**Dataset excerpts**.
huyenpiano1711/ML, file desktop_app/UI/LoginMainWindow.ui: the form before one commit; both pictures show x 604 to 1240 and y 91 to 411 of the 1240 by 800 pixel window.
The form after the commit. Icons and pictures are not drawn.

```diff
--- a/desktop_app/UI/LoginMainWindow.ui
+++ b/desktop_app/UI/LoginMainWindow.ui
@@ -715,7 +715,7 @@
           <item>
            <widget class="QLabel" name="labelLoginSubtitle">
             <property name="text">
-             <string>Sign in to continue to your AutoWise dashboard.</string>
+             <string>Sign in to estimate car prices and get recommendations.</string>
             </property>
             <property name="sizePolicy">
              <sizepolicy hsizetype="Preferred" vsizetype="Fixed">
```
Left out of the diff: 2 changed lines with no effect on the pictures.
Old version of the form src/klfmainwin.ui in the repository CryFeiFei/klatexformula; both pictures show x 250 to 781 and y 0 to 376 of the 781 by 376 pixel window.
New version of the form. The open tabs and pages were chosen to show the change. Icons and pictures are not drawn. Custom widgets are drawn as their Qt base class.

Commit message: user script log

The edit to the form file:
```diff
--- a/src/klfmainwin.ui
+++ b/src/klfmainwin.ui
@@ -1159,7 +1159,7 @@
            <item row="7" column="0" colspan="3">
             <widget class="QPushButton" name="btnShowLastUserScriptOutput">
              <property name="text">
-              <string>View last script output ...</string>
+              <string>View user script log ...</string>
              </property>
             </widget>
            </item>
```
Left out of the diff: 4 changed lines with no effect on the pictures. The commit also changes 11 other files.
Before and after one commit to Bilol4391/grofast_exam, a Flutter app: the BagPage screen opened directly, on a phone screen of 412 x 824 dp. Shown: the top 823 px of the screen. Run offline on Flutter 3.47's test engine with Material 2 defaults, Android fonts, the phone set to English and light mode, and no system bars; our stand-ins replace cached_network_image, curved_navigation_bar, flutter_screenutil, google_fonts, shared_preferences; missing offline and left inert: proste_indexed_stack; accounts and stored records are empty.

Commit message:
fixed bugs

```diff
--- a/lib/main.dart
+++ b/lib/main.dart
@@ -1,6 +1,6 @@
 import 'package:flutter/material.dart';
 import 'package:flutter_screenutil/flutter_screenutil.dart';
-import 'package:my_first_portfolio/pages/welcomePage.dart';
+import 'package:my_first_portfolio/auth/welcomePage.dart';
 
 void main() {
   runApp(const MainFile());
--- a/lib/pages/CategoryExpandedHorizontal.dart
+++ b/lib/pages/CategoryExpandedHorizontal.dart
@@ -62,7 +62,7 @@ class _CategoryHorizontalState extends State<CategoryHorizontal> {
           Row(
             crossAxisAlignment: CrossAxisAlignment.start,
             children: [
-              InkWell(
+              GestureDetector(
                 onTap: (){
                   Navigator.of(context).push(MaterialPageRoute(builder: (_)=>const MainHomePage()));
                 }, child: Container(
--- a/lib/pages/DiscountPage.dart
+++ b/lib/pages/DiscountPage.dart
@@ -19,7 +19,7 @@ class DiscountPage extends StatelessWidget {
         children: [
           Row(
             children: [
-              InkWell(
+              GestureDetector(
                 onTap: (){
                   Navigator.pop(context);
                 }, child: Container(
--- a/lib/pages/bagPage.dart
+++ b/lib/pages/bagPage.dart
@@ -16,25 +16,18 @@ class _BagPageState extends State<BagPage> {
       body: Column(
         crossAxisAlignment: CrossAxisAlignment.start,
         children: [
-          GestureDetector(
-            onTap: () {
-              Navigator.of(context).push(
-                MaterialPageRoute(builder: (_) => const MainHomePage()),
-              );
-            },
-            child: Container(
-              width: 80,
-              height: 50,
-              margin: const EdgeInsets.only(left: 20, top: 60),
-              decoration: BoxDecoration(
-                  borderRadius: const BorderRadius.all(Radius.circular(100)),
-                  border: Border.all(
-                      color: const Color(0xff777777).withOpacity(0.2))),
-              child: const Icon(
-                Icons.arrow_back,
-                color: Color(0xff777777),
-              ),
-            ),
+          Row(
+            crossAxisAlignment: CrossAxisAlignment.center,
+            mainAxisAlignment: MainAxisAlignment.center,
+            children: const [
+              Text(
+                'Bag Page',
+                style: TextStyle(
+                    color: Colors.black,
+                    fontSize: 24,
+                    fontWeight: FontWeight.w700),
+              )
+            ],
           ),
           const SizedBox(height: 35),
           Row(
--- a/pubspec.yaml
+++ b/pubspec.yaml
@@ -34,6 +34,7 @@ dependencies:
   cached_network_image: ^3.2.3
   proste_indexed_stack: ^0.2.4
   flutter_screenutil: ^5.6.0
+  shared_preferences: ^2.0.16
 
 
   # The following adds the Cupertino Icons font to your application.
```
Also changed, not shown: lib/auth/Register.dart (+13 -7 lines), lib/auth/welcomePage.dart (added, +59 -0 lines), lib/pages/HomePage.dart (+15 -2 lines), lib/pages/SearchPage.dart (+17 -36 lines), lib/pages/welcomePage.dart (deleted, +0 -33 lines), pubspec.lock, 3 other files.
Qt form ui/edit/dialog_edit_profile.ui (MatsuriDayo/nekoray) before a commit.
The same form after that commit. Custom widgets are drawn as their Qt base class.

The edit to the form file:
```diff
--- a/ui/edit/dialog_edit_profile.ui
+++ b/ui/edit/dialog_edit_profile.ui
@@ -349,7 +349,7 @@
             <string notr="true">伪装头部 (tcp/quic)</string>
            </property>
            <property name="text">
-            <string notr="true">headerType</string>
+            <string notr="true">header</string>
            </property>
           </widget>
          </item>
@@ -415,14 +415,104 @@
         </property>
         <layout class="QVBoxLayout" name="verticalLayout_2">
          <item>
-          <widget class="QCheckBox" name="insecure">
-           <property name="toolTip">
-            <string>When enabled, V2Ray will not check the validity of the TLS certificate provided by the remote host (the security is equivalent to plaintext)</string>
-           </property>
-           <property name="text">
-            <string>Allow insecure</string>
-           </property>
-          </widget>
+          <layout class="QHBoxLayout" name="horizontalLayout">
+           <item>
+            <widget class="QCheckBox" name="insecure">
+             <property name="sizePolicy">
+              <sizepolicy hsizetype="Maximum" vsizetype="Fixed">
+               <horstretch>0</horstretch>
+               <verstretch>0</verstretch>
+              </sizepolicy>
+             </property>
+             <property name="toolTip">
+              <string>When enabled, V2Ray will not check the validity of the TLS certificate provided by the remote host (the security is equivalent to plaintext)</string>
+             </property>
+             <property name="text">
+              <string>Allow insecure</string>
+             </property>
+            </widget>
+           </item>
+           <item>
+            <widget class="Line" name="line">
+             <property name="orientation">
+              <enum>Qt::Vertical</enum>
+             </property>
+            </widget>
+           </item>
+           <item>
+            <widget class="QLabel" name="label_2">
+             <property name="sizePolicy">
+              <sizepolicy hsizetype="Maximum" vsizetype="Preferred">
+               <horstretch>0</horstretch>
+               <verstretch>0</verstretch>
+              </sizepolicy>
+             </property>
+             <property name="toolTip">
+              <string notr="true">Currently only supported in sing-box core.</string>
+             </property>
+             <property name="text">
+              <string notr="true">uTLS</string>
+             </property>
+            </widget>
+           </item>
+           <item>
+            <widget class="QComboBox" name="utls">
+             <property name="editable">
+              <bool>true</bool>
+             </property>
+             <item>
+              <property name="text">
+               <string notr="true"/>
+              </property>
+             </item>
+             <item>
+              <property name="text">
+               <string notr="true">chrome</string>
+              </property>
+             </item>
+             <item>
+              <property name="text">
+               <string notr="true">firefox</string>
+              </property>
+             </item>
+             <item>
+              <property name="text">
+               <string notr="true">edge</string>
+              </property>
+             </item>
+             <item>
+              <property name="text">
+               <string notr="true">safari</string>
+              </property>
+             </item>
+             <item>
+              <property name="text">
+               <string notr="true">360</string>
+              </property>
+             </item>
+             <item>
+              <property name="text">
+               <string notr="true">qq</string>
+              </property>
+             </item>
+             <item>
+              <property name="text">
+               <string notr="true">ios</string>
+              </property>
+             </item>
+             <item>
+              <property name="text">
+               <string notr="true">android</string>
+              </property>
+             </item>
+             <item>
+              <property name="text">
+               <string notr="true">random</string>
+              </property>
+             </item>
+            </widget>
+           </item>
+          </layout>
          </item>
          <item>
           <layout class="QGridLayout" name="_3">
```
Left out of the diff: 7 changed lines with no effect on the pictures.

**What the task requires**. Read the listing line by line, and copy each line in which the word "Navigator" is found.

**Task output**.
                   Navigator.of(context).push(MaterialPageRoute(builder: (_)=>const MainHomePage()));
                   Navigator.pop(context);
-              Navigator.of(context).push(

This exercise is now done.